▸ **INSTRUCTIONS FOR THE TASK**
Go over the listing below line by line, and return each one holding the string "form".

▽

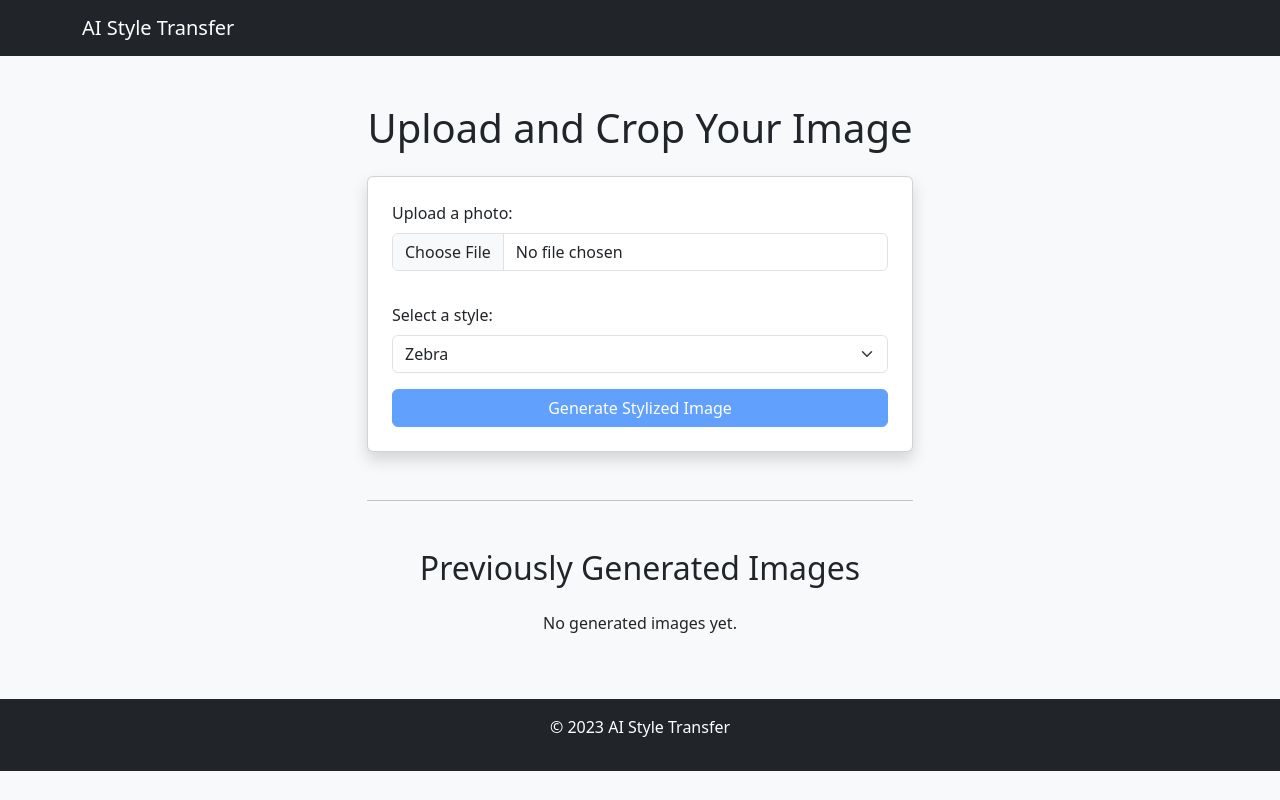
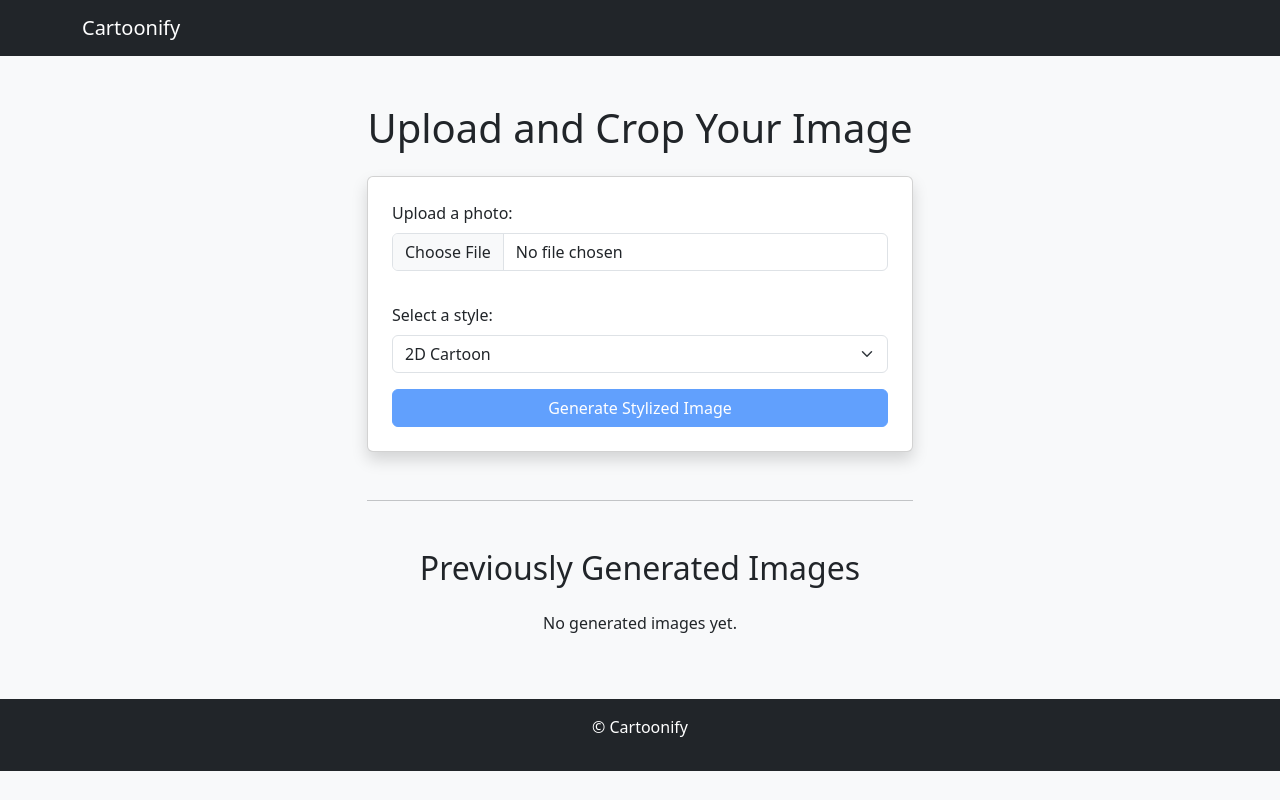
Before and after one commit to Ronney221/Cartoonify, a Flask app: page / in a window 1280 px wide. Run offline with Flask 3, Linux system fonts and the light colour scheme; some libraries are stand-ins or nearby versions.

Commit message:
minor html changes

```diff
--- a/templates/avatar.html
+++ b/templates/avatar.html
@@ -14,12 +14,12 @@
 <!-- Navbar -->
 <nav class="navbar navbar-expand-lg navbar-dark bg-dark">
     <div class="container">
-        <a class="navbar-brand" href="/">AI Style Transfer</a>
+        <a class="navbar-brand" href="/">Cartoonify</a>
     </div>
 </nav>
 
 <div class="container my-5 text-center">
-    <h1 class="mb-4">Your Stylized Image</h1>
+    <h1 class="mb-4">Your Cartoonified Image</h1>
     <img src="{{ avatar_url }}" alt="Stylized Image" class="img-fluid rounded shadow">
 
     <br><br>
@@ -42,7 +42,7 @@
 
 <!-- Footer -->
 <footer class="bg-dark text-white text-center py-3">
-    <p>&copy; 2023 AI Style Transfer</p>
+    <p>&copy; Cartoonify</p>
 </footer>
 
 <!-- Bootstrap JS -->
--- a/templates/index.html
+++ b/templates/index.html
@@ -3,7 +3,7 @@
 <head>
     <meta charset="UTF-8">
     <meta name="viewport" content="width=device-width, initial-scale=1.0">
-    <title>AI Style Transfer with Image Cropping</title>
+    <title>Cartoonify with Image Cropping</title>
 
     <!-- Bootstrap CSS -->
     <link href="https://cdn.jsdelivr.net/npm/bootstrap@5.3.0-alpha1/dist/css/bootstrap.min.css" rel="stylesheet">
@@ -32,7 +32,7 @@
 <!-- Navbar -->
 <nav class="navbar navbar-expand-lg navbar-dark bg-dark">
     <div class="container">
-        <a class="navbar-brand" href="#">AI Style Transfer</a>
+        <a class="navbar-brand" href="#">Cartoonify</a>
     </div>
 </nav>
 
@@ -57,10 +57,10 @@
                 <div class="form-group mb-3">
                     <label for="style" class="form-label">Select a style:</label>
                     <select name="style" id="style" class="form-select" required>
-                        <option value="zebra">Zebra</option>
-                        <option value="vangogh">Van Gogh</option>
-                        <option value="monet">Monet</option>
-                        <option value="ukiyoe">Ukiyo-e</option>
+                        <option value="zebra">2D Cartoon</option>
+                        <option value="vangogh">3D Cartoon</option>
+                        <option value="monet">Anime</option>
+                        <option value="ukiyoe">Vangogh</option>
                     </select>
                 </div>
 
@@ -102,7 +102,7 @@
 
 <!-- Footer -->
 <footer class="bg-dark text-white text-center py-3">
-    <p>&copy; 2023 AI Style Transfer</p>
+    <p>&copy; Cartoonify </p>
 </footer>
 
 <!-- Bootstrap JS -->
```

△

▸ **RESULT OF THE EXERCISE**
                 <div class="form-group mb-3">
                     <label for="style" class="form-label">Select a style:</label>
                     <select name="style" id="style" class="form-select" required>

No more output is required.